The earthquake has claimed 54,000 lives in the two countries and caused massive destruction to an area where more than 23 million people live, including many who had been displaced either within Syria or across the border into Türkiye as refugees during 12 years of conflict.
“The level of destruction and devastation is shocking and in many places it is apocalyptic,” Grandi said. “Millions have suffered loss, injury and trauma, and many others have been displaced by this tragic and terrible event.”
While surveying the damage, Grandi also reviewed and discussed the immediate humanitarian response with authorities in the two countries. In addition to Ankara, Grandi visited Hatay and Gaziantep in Türkiye.
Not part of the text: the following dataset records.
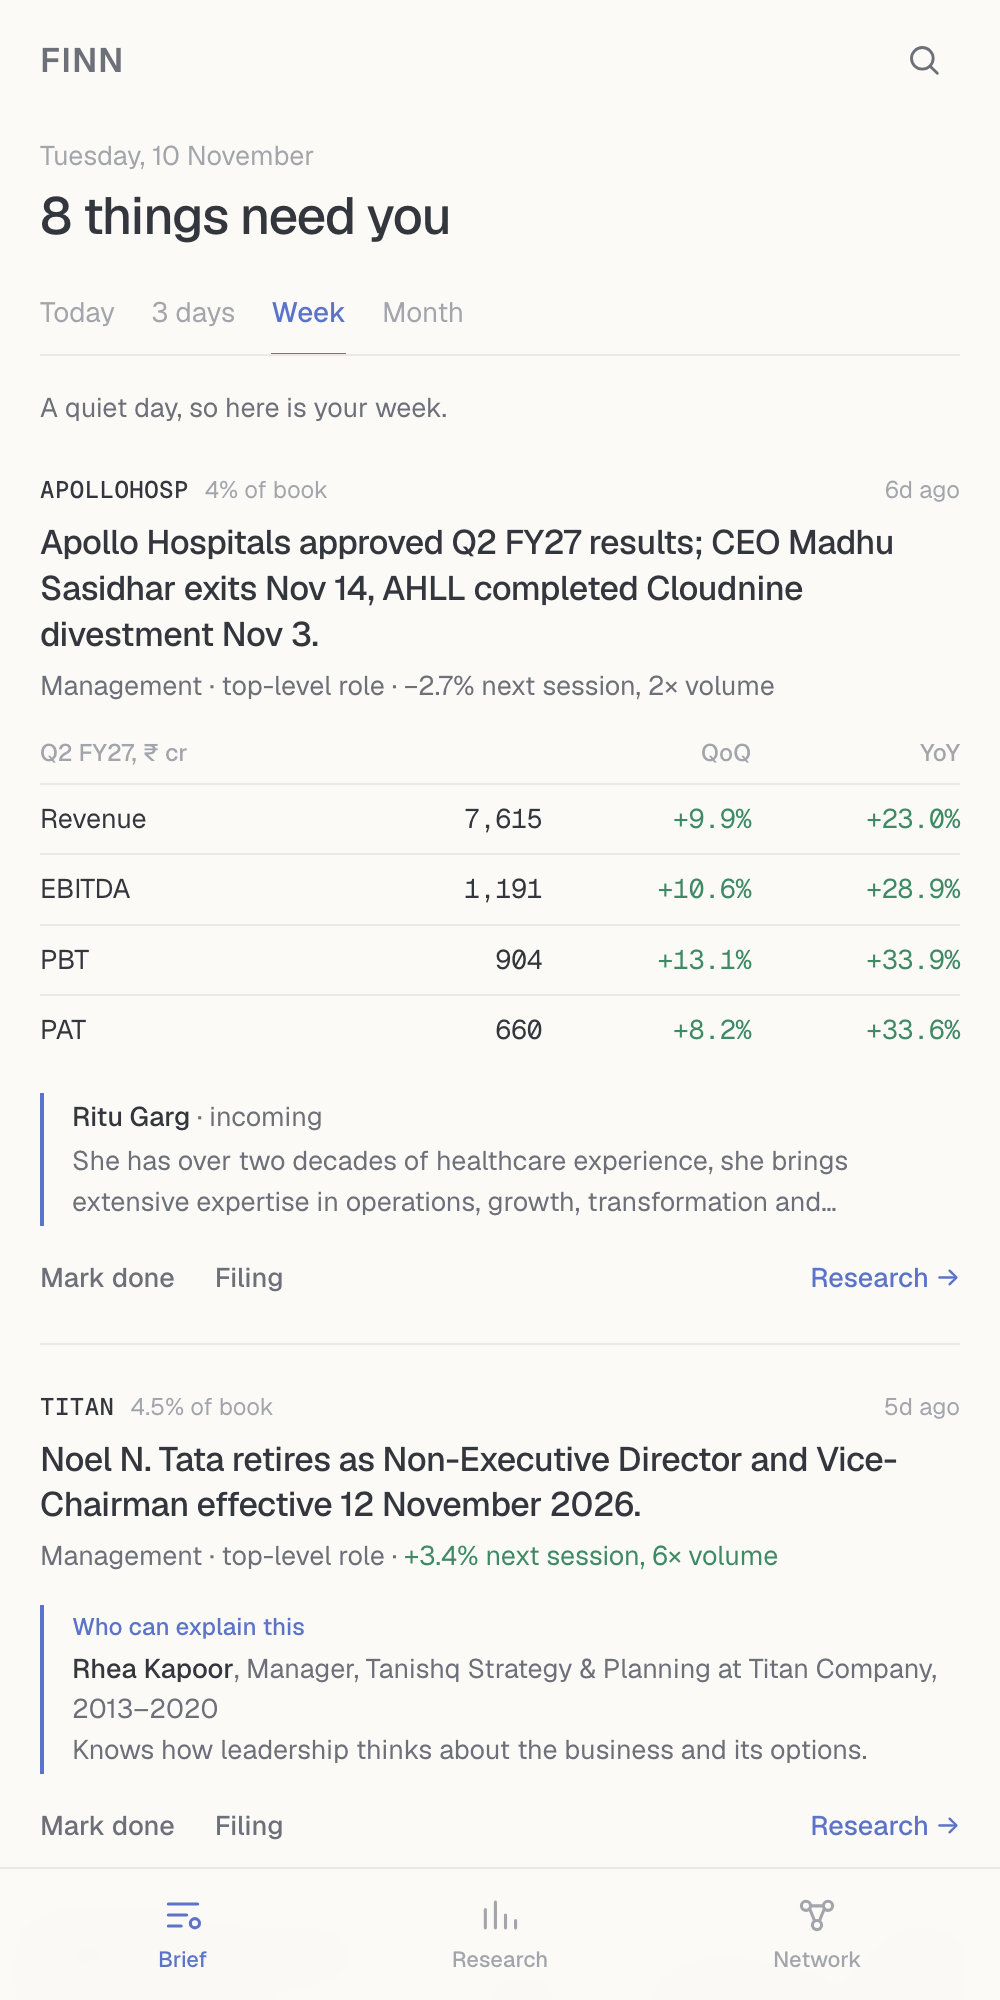
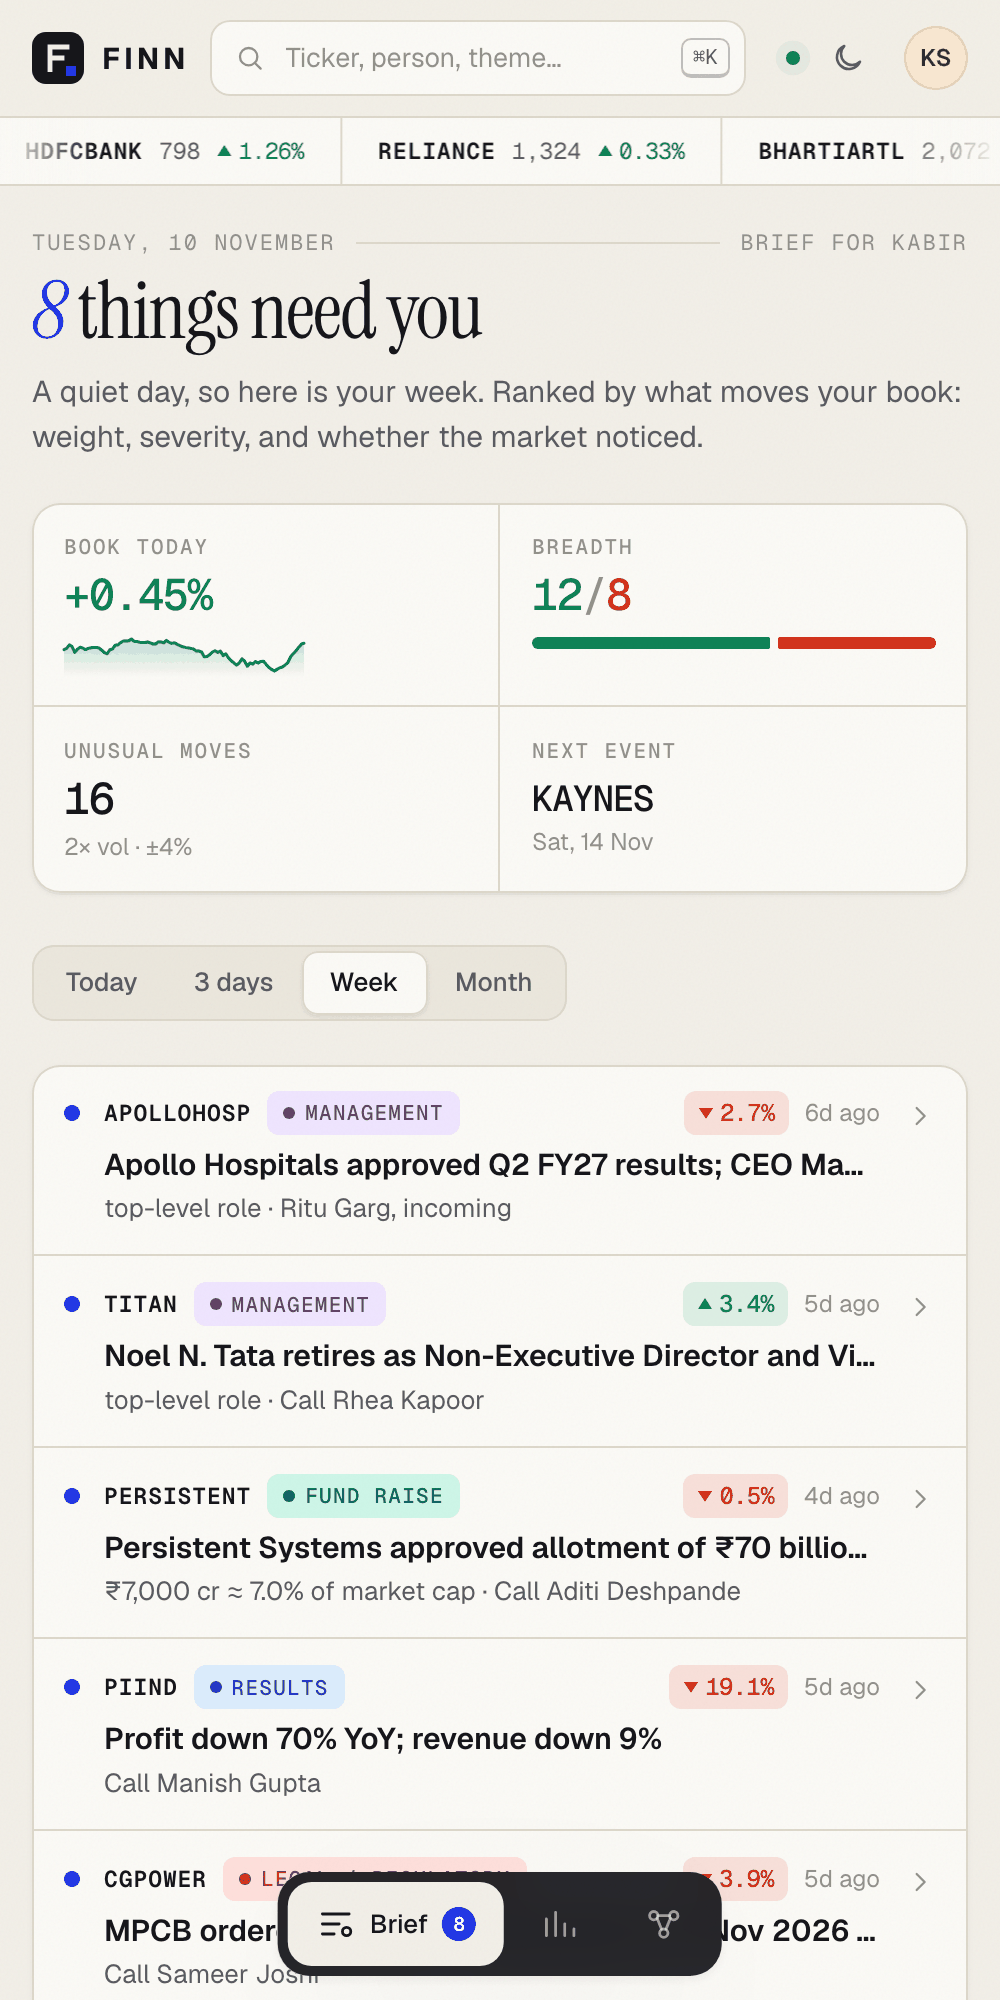
Refresh screenshots and update README for the new pages
- Retake brief, management, promises and network shots from the current app
- Add story, friends-to-call, portfolio and desktop shots
- Tour, push, network and privacy sections cover story pages, friends to call,
  the portfolio page (friends, journey, proof-backed edits) and About
- Test count 31 → 38; repo map lists the frontend screens

diff --git a/README.md b/README.md
@@ -12,10 +12,18 @@ named in this month's filings.
 - **Writeup for the covering email:** [docs/covering-note.md](docs/covering-note.md)
 
 <p align="center">
-  <img src="docs/screens/brief.png" width="24%" />
-  <img src="docs/screens/management.png" width="24%" />
-  <img src="docs/screens/promises.png" width="24%" />
-  <img src="docs/screens/network.png" width="24%" />
+  <img src="docs/screens/brief.png" width="24%" alt="Brief" />
+  <img src="docs/screens/story.png" width="24%" alt="A story with its price chart" />
+  <img src="docs/screens/promises.png" width="24%" alt="Promised vs delivered" />
+  <img src="docs/screens/friends.png" width="24%" alt="Friends to call" />
+</p>
+<p align="center">
+  <img src="docs/screens/management.png" width="24%" alt="Your way in to a new CEO" />
+  <img src="docs/screens/network.png" width="24%" alt="Network" />
+  <img src="docs/screens/portfolio.png" width="24%" alt="Portfolio" />
+</p>
+<p align="center">
+  <img src="docs/screens/desktop.png" width="98%" alt="Desktop: alerts and friends to call in the sidebar" />
 </p>
 
 ---
@@ -24,12 +32,15 @@ named in this month's filings.
 
 1. **Brief.** The last day was quiet, so FINN opens on the week: "8 things need you." Cards are ranked by materiality × position size, and each one shows how the stock reacted.
 2. **HDFC Bank: new MD & CEO** (switch to *Month*, or tap the first item under *Network → Noticed*). FINN reads the filing, attaches a verified profile of Anup Bagchi, and finds your way in: *Vikram Rao, your IIT batchmate, was at ICICI Securities 2011–16 while Bagchi ran it.*
-3. **PI Industries: results.** Revenue, EBITDA, PBT and PAT, QoQ and YoY, from the filing. The card also notes that *other income is 35% of PBT* and that the stock fell 19% on 30× volume the next session.
+3. **PI Industries: results.** Tap the card and it opens as its own page, led by an interactive price chart (hover or drag to read a day, 1M/3M/All, volume bars, the filing day marked). Below it: Revenue, EBITDA, PBT and PAT, QoQ and YoY, from the filing, a note that *other income is 35% of PBT*, and the −19% next session on 30× volume. *Back* returns you to the same place in the Brief.
 4. **CG Power: plant closure order.** *Call Sameer Joshi: he ran the Waluj plant 2013–20.* He's ranked first because the event names his site.
 5. **Research → Kaynes → Promised vs delivered.** Management credibility: **low**. They promised ≥ ₹4,000 cr FY26 revenue and delivered ₹3,626 cr; they promised positive operating cash and posted −₹600 cr. Every row links to the transcript page it came from.
 6. **Network.** What it noticed: paths to new directors, reasons to reconnect, a Kaynes trading-window caution, and themes you own with thin coverage.
 7. **Ask** (search icon, or `/`): "way in to Anup Bagchi", "who knows rural lending?", "who can explain Polycab?", or any ticker. Voice works on supported browsers.
 8. **Alerts** (tap the thresholds next to *Unusual moves* on the Brief). Drag the volume/price thresholds and watch the noise check update: how many alerts you would have had over the last 90 sessions.
+9. **Friends to call** (desktop sidebar, or *+N more* for the full list). Friends whose current or former employer just crossed your alert rules or filed something material: *Manish Gupta, ex-PI Industries: profit down 70%*. Current employees are tagged **insider**.
+10. **Portfolio** (tap your name, top right). Returns, sector mix and holdings flagged with open stories and alerts; **Friends** ranked by how often you actually talk, with a *due a call* flag when someone has gone quiet for longer than usual; your **Journey** of firms with the friends you overlapped with at each; and **Edit profile**, where every change needs a proof document.
+11. **About** (tap the FINN logo): the features on one page, with links into each.
 
 ---
 
@@ -77,6 +88,8 @@ One rule decides every pixel: **each block opens with its conclusion, and that c
 | **Signals** | End-of-day price and volume vs a 20-session average, against your thresholds. Each signal is linked to the filing that explains it, or flagged *"No filing explains this move"*, which is itself worth knowing. |
 | **Market reaction** | Every story shows the first session after the filing (after-close filings roll to the next day). |
 | **Compliance sense** | A company that filed "trading window closed until results" gets a caution: *don't call current insiders until 14 Nov.* Anyone currently employed at the company is tagged with a SEBI insider-trading reminder. |
+| **Story page** | Each story opens on its own page: an interactive price chart with the filing day marked, the results or the person, every filing in the story, and actions (mark done, filing, research). Deep-linkable. |
+| **Important alerts** | On wide screens the sidebar keeps the most important moves in view, ranked by move × position weight with unexplained moves boosted; the full list is one tap away. |
 
 ### Pull: ask it to dig in
 
@@ -96,6 +109,9 @@ Works for **any NSE ticker** screener.in covers. Not hard-wired: point it at a c
 - **Tie strength:** relationship type × recency (halves each year of silence) + frequency.
 - **Who should I call:** former insiders first (fresher is better), then competitors, value chain, and topical experts (lawyers for insolvency, ex-regulator for a pollution order, ECM banker for a QIP). Weighted by function fit for the event and your tie.
 - **Scenarios built:** second-degree paths to new executives; diligence on people (career, sources, paths); an expertise map with blind spots weighted by position size; going-cold contacts with a reason to call; a drafted note you can copy into WhatsApp; logging a call.
+- **Friends to call:** every contact's listed employers, current and former, are matched against this week's alerts and material stories. Ranked by the size of the move, whether a filing explains it, and your tie. Former staff rank as the safer call; current staff carry an insider tag.
+- **Friends by frequency:** on the portfolio page, contacts are ordered by conversations in the last 12 months, with their usual cadence and a *due a call* flag at more than 1.5× their normal gap.
+- **Your own journey:** the investor's firms and schools as a timeline, showing which contacts overlapped at each (same firm, or same group, labelled as such).
 
 ---
 
@@ -188,7 +204,8 @@ The network is the sensitive part, so it is designed as **one investor's private
 - **Consent.** The investor imports their own data (LinkedIn's member data export, calendar OAuth with read-only scope). Enriching a contact's profile beyond what the investor supplied would require that contact's consent or a licensed provider with a lawful basis under India's DPDP Act.
 - **Access control.** SSO with MFA, per-workspace roles (owner, analyst, read-only), audit logs on every network query and export. Production keys live in a secrets manager.
 - **Compliance by design.** Insider-trading cautions on current employees and trading windows are built into the product, not left to memory.
-- **In the prototype:** the network is fictional and ships as JSON; per-viewer state (cleared cards, thresholds, logged calls) stays in the browser's localStorage.
+- **In the prototype:** the network is fictional and ships as JSON; per-viewer state (cleared cards, thresholds, logged calls, profile edits) stays in the browser's localStorage.
+- **Profile edits need proof.** Changing your name needs a government ID; changing role or firm needs proof of employment. The prototype only fingerprints the document (SHA-256) in the browser and marks the change *verification pending*; the file itself is never uploaded. In production the document would go to a reviewer or an employment-verification provider, be kept only until verified, then deleted.
 
 ### Cloud: what runs where
 
@@ -242,7 +259,7 @@ cd frontend && npm install && npm run dev                  # http://localhost:51
 ```
 
 - With `LLM_API_KEY` (a free Gemini key from aistudio.google.com) set, new tickers get the model sections too; without it they render the computed sections and say what is missing.
-- Tests: `cd backend && ../.venv/bin/python -m pytest` (31 tests over the classifier, materiality, money parsing, results arithmetic, the overlap engine and the flags).
+- Tests: `cd backend && ../.venv/bin/pip install pytest && ../.venv/bin/python -m pytest` (38 tests over the classifier, materiality, money parsing, results arithmetic, the overlap engine and the flags).
 - Docker: `docker build -t finn . && docker run -p 8000:8000 finn`.
 
 ## Repository map
@@ -259,6 +276,8 @@ backend/tests/  deterministic core
 data/inputs/    portfolio + the investor's network (synthetic) + verified public profiles
 data/snapshot/  the JSON the app runs on · data/llm_cache.jsonl  every model answer, reusable
 frontend/src/   React + TypeScript, no UI kit, hand-built SVG charts
+  screens/      Brief, Story, Research/Dossier, Network, Portfolio, Inbox (all alerts), Alerts (rules), About
+  alertLists.ts one ranking for important alerts and friends to call, shared by sidebar and full page
 ```
 
 ## How this was built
In Syria, he visited Latakia, Hama, and Damascus and undertook a cross-border visit to earthquake-affected and other displaced people in northwest Syria.
UNHCR and humanitarian partners, especially national and local responders, continue to step up their assistance in the two countries, something that requires greater and urgent international support. Since the earthquake, UNHCR alone has delivered tens of thousands of tents, beds, mattresses, thermal blankets and other desperately needed support.
“The needs on the ground in both countries are enormous and the response must be better resourced,” Grandi added. “While it is critical to think about and support longer-term efforts, much more humanitarian aid and early recovery resources are needed so that people can begin to rebuild their lives and livelihoods.”
In Türkiye, the High Commissioner met Turkish and Syrian families who had lost everything in the earthquake and were now, along with thousands of others, accommodated in a container camp. They expressed their gratitude to the authorities for the help and noted how the humanitarian community and the Turkish authorities are providing assistance for all in need, irrespective of citizenship or status.
In Syria, Grandi met families in collective shelters who had been displaced multiple times – first by the crisis in Syria and now by the earthquake. Their plight exemplified the extraordinary hardship that 12 years of conflict have had on the Syrian people and the infrastructure of the country, including basic services like water and electricity. More than 90 percent of people in Syria today live below the poverty line.
“I have been coming to Syria regularly for almost 20 years, but never have I seen such levels of deprivation and desperation — everywhere I have been. It is unconscionable that so many people have been left with so little for so long. They need and deserve much more support. Stepping up our relief and early recovery activities throughout the country today is a humanitarian imperative. Access to all those in need wherever they are is critical.”
The UN has asked for $1 billion for the humanitarian response to the earthquake in Türkiye and nearly $400 million for Syria. UNHCR’s part of the response plans totals $201 million. The UN Turkiye appeal is currently 12 percent funded and Syria is at 59 percent.
Originally reported by UNHCR, The UN Refugee Agency